_Problem details_
The whole of the data is to be returned without a single change.

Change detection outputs
#####

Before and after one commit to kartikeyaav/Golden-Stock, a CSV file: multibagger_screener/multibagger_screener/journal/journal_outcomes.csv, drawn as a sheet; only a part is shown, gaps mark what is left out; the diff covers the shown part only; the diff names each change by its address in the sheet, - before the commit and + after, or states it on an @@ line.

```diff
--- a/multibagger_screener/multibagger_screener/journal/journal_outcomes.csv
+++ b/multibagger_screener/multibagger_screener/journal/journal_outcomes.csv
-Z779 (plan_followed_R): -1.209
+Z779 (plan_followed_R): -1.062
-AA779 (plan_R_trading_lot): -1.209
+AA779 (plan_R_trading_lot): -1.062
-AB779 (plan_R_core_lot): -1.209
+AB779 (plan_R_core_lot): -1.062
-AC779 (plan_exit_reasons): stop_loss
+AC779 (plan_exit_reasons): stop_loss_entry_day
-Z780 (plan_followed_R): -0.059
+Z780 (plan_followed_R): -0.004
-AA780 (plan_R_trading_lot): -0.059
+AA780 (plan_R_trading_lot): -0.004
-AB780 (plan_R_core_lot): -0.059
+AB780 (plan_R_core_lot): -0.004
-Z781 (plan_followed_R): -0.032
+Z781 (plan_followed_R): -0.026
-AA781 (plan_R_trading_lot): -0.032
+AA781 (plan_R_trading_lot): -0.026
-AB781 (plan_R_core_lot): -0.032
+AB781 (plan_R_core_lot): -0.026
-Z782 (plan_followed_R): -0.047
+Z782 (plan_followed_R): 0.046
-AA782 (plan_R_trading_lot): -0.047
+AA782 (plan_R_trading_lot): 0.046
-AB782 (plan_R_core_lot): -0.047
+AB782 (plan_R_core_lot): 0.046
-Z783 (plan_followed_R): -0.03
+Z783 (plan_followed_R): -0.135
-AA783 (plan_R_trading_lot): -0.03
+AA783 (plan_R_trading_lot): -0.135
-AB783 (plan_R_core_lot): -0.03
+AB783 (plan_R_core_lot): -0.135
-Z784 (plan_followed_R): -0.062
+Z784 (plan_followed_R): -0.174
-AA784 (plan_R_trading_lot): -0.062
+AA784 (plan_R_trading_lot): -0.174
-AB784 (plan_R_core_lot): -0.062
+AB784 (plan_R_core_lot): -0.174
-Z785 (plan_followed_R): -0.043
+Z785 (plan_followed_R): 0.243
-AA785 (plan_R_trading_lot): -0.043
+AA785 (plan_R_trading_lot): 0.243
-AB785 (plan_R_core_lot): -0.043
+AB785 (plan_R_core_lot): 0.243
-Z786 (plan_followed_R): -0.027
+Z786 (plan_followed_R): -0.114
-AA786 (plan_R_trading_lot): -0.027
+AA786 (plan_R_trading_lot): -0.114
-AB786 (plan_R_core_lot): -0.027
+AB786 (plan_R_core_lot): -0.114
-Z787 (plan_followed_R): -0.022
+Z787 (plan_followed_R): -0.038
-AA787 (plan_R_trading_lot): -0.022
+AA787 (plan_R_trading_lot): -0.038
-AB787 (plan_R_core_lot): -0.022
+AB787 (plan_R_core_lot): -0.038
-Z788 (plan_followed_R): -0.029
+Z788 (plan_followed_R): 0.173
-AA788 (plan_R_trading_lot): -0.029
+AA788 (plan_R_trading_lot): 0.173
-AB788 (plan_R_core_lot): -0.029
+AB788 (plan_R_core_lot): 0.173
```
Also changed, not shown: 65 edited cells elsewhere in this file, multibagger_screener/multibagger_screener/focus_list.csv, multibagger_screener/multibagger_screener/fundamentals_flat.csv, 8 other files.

#####

_Output below_
Before and after one commit to kartikeyaav/Golden-Stock, a CSV file: multibagger_screener/multibagger_screener/journal/journal_outcomes.csv, drawn as a sheet; only a part is shown, gaps mark what is left out; the diff covers the shown part only; the diff names each change by its address in the sheet, - before the commit and + after, or states it on an @@ line.

```diff
--- a/multibagger_screener/multibagger_screener/journal/journal_outcomes.csv
+++ b/multibagger_screener/multibagger_screener/journal/journal_outcomes.csv
-Z779 (plan_followed_R): -1.209
+Z779 (plan_followed_R): -1.062
-AA779 (plan_R_trading_lot): -1.209
+AA779 (plan_R_trading_lot): -1.062
-AB779 (plan_R_core_lot): -1.209
+AB779 (plan_R_core_lot): -1.062
-AC779 (plan_exit_reasons): stop_loss
+AC779 (plan_exit_reasons): stop_loss_entry_day
-Z780 (plan_followed_R): -0.059
+Z780 (plan_followed_R): -0.004
-AA780 (plan_R_trading_lot): -0.059
+AA780 (plan_R_trading_lot): -0.004
-AB780 (plan_R_core_lot): -0.059
+AB780 (plan_R_core_lot): -0.004
-Z781 (plan_followed_R): -0.032
+Z781 (plan_followed_R): -0.026
-AA781 (plan_R_trading_lot): -0.032
+AA781 (plan_R_trading_lot): -0.026
-AB781 (plan_R_core_lot): -0.032
+AB781 (plan_R_core_lot): -0.026
-Z782 (plan_followed_R): -0.047
+Z782 (plan_followed_R): 0.046
-AA782 (plan_R_trading_lot): -0.047
+AA782 (plan_R_trading_lot): 0.046
-AB782 (plan_R_core_lot): -0.047
+AB782 (plan_R_core_lot): 0.046
-Z783 (plan_followed_R): -0.03
+Z783 (plan_followed_R): -0.135
-AA783 (plan_R_trading_lot): -0.03
+AA783 (plan_R_trading_lot): -0.135
-AB783 (plan_R_core_lot): -0.03
+AB783 (plan_R_core_lot): -0.135
-Z784 (plan_followed_R): -0.062
+Z784 (plan_followed_R): -0.174
-AA784 (plan_R_trading_lot): -0.062
+AA784 (plan_R_trading_lot): -0.174
-AB784 (plan_R_core_lot): -0.062
+AB784 (plan_R_core_lot): -0.174
-Z785 (plan_followed_R): -0.043
+Z785 (plan_followed_R): 0.243
-AA785 (plan_R_trading_lot): -0.043
+AA785 (plan_R_trading_lot): 0.243
-AB785 (plan_R_core_lot): -0.043
+AB785 (plan_R_core_lot): 0.243
-Z786 (plan_followed_R): -0.027
+Z786 (plan_followed_R): -0.114
-AA786 (plan_R_trading_lot): -0.027
+AA786 (plan_R_trading_lot): -0.114
-AB786 (plan_R_core_lot): -0.027
+AB786 (plan_R_core_lot): -0.114
-Z787 (plan_followed_R): -0.022
+Z787 (plan_followed_R): -0.038
-AA787 (plan_R_trading_lot): -0.022
+AA787 (plan_R_trading_lot): -0.038
-AB787 (plan_R_core_lot): -0.022
+AB787 (plan_R_core_lot): -0.038
-Z788 (plan_followed_R): -0.029
+Z788 (plan_followed_R): 0.173
-AA788 (plan_R_trading_lot): -0.029
+AA788 (plan_R_trading_lot): 0.173
-AB788 (plan_R_core_lot): -0.029
+AB788 (plan_R_core_lot): 0.173
```
Also changed, not shown: 65 edited cells elsewhere in this file, multibagger_screener/multibagger_screener/focus_list.csv, multibagger_screener/multibagger_screener/fundamentals_flat.csv, 8 other files.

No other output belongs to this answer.